Start of Block

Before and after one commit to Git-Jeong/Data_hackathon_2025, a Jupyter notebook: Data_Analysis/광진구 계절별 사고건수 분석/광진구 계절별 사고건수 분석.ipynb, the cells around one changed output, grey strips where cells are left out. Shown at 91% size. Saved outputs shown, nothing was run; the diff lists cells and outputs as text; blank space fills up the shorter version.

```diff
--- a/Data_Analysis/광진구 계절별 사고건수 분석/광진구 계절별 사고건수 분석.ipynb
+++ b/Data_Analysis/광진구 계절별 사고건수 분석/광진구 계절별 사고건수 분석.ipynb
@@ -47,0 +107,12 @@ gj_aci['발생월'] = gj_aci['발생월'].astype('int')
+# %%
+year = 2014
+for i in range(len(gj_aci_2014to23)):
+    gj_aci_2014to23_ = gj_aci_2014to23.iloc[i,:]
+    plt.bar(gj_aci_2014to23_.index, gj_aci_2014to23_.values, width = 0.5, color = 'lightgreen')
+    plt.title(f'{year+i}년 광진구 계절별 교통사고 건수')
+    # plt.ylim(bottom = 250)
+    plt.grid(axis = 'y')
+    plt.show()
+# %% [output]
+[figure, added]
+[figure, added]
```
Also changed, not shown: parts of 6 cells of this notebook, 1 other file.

End of Block
Start of Block

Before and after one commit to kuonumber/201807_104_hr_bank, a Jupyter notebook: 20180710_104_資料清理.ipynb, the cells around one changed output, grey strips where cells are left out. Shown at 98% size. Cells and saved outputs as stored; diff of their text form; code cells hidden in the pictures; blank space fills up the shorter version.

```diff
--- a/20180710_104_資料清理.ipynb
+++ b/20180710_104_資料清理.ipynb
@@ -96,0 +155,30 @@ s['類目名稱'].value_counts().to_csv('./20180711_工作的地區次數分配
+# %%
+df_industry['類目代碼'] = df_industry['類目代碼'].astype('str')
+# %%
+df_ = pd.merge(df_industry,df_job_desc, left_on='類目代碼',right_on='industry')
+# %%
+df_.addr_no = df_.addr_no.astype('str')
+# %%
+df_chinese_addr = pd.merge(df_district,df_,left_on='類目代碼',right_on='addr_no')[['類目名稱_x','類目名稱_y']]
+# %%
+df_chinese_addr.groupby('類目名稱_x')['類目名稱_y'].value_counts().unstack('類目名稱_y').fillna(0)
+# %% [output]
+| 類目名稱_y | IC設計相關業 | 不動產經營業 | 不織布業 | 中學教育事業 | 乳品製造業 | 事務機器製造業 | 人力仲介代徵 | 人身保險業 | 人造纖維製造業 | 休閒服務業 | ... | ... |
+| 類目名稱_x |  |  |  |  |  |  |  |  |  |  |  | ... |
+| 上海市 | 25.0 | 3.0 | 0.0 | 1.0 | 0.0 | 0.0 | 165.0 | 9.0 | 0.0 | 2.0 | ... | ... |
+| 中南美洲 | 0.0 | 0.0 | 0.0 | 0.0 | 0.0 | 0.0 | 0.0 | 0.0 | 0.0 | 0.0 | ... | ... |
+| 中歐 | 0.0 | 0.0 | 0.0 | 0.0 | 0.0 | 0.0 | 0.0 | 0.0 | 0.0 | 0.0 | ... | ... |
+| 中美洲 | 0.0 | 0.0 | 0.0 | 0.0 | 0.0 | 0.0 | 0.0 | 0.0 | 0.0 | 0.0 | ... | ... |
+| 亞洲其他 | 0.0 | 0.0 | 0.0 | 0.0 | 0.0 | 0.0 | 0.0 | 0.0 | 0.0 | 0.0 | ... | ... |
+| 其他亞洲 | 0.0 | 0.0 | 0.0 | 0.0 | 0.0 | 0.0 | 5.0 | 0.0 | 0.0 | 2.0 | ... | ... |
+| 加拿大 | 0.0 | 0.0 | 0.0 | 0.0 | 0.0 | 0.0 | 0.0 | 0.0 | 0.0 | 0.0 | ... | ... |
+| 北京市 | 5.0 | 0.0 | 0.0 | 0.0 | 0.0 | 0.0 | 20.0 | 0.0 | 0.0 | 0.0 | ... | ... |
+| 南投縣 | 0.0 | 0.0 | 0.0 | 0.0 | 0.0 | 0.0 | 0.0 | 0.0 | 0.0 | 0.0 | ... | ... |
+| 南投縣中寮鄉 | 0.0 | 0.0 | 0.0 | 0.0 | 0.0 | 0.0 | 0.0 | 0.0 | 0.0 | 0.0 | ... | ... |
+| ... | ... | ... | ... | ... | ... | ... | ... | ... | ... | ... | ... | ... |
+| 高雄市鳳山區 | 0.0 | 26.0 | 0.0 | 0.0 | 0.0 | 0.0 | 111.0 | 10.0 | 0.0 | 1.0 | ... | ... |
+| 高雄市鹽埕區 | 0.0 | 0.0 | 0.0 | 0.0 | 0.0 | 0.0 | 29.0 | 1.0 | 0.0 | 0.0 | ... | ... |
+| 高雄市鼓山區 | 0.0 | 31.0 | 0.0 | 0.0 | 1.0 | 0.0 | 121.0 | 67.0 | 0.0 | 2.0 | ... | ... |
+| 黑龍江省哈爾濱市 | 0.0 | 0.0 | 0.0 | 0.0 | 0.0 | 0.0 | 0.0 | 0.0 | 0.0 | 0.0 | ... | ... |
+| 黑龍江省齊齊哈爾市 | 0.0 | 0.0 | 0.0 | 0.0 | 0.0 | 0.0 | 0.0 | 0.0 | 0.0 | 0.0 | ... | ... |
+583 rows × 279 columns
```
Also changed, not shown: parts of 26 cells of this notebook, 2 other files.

End of Block
Start of Block

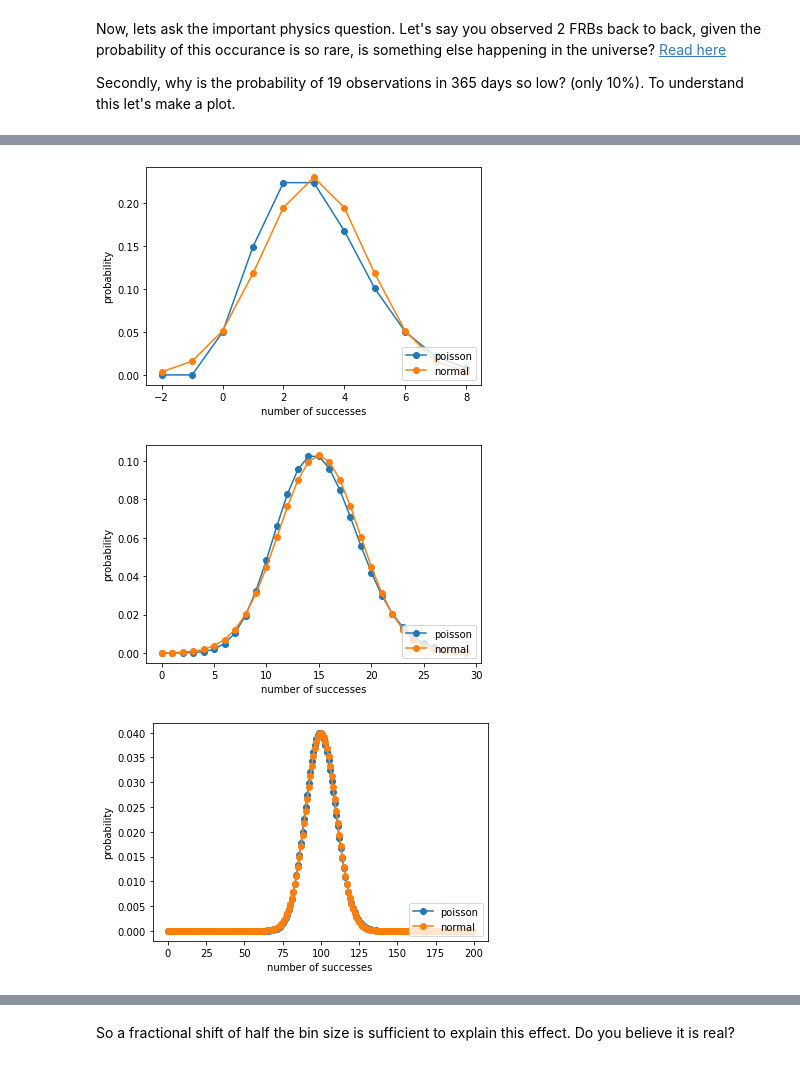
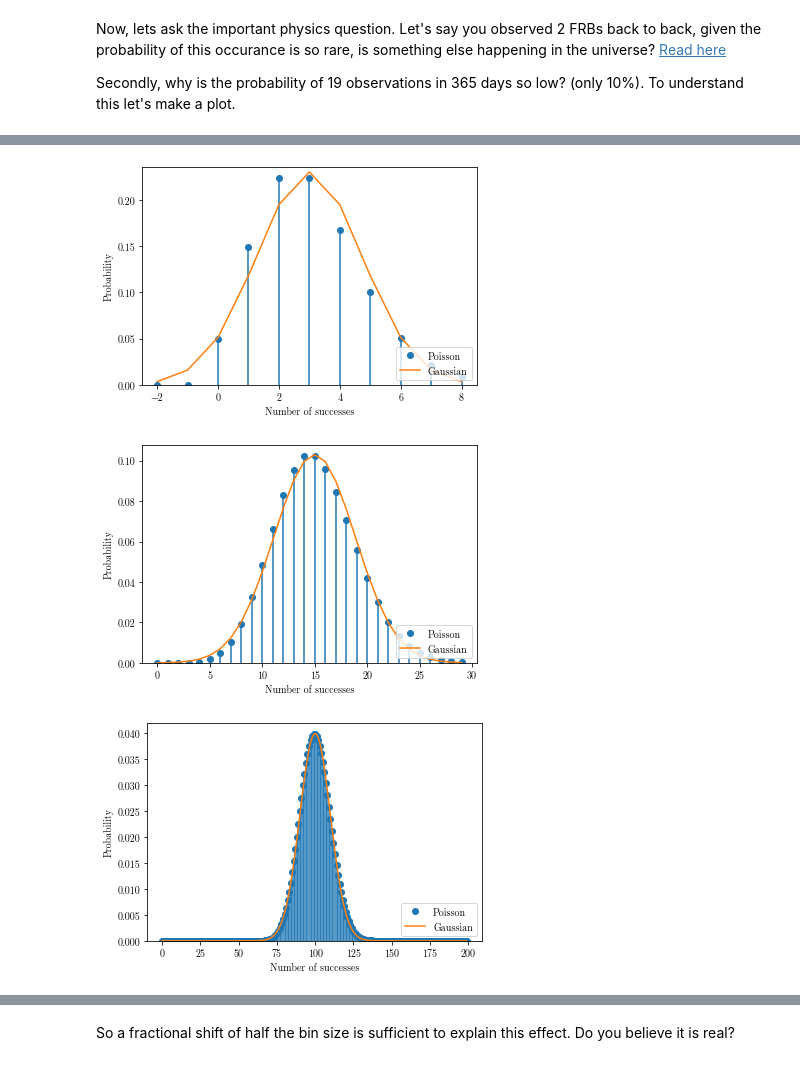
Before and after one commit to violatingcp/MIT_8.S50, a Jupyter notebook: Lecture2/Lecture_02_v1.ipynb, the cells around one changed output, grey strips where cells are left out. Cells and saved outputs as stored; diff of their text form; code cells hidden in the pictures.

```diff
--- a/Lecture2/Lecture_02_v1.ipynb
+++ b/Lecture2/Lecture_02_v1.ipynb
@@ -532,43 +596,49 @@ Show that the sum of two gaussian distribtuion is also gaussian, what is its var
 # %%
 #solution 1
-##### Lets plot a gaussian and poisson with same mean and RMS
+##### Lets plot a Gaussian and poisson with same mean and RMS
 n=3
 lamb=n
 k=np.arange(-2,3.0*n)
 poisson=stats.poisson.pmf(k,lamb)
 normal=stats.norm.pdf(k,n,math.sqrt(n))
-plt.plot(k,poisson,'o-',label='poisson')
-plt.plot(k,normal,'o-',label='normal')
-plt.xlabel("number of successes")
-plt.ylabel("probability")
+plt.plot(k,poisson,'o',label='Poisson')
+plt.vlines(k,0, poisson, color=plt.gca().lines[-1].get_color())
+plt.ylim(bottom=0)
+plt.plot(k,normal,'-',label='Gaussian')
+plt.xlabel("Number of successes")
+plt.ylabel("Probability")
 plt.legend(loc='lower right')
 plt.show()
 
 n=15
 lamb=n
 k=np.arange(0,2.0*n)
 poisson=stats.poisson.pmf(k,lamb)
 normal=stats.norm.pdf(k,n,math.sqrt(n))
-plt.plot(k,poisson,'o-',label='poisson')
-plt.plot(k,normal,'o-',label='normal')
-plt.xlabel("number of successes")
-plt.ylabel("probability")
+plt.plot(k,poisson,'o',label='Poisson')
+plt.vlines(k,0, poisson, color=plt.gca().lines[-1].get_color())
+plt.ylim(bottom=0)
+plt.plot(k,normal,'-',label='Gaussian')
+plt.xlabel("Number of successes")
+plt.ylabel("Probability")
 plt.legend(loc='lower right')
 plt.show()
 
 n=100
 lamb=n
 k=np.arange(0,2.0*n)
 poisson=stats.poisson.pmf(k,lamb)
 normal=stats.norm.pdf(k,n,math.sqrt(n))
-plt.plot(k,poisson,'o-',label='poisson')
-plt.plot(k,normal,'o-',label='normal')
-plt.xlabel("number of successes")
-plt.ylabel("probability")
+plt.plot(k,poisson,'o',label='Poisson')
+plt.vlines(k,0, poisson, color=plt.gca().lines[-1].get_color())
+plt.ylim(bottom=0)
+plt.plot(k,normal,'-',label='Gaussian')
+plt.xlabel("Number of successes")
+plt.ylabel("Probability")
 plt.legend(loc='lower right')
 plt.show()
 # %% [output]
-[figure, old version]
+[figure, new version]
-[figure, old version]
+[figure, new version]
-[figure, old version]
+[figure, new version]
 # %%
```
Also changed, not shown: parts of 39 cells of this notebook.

End of Block

**Task goal:** Look above for the line holding "Before and after one commit to Git-Jeong/Data_hackathon_2025, a". Print it and every line after it, exactly, through the line holding "Also changed, not shown: parts of 6".

**Answer space:**
Before and after one commit to Git-Jeong/Data_hackathon_2025, a Jupyter notebook: Data_Analysis/광진구 계절별 사고건수 분석/광진구 계절별 사고건수 분석.ipynb, the cells around one changed output, grey strips where cells are left out. Shown at 91% size. Saved outputs shown, nothing was run; the diff lists cells and outputs as text; blank space fills up the shorter version.

```diff
--- a/Data_Analysis/광진구 계절별 사고건수 분석/광진구 계절별 사고건수 분석.ipynb
+++ b/Data_Analysis/광진구 계절별 사고건수 분석/광진구 계절별 사고건수 분석.ipynb
@@ -47,0 +107,12 @@ gj_aci['발생월'] = gj_aci['발생월'].astype('int')
+# %%
+year = 2014
+for i in range(len(gj_aci_2014to23)):
+    gj_aci_2014to23_ = gj_aci_2014to23.iloc[i,:]
+    plt.bar(gj_aci_2014to23_.index, gj_aci_2014to23_.values, width = 0.5, color = 'lightgreen')
+    plt.title(f'{year+i}년 광진구 계절별 교통사고 건수')
+    # plt.ylim(bottom = 250)
+    plt.grid(axis = 'y')
+    plt.show()
+# %% [output]
+[figure, added]
+[figure, added]
```
Also changed, not shown: parts of 6 cells of this notebook, 1 other file.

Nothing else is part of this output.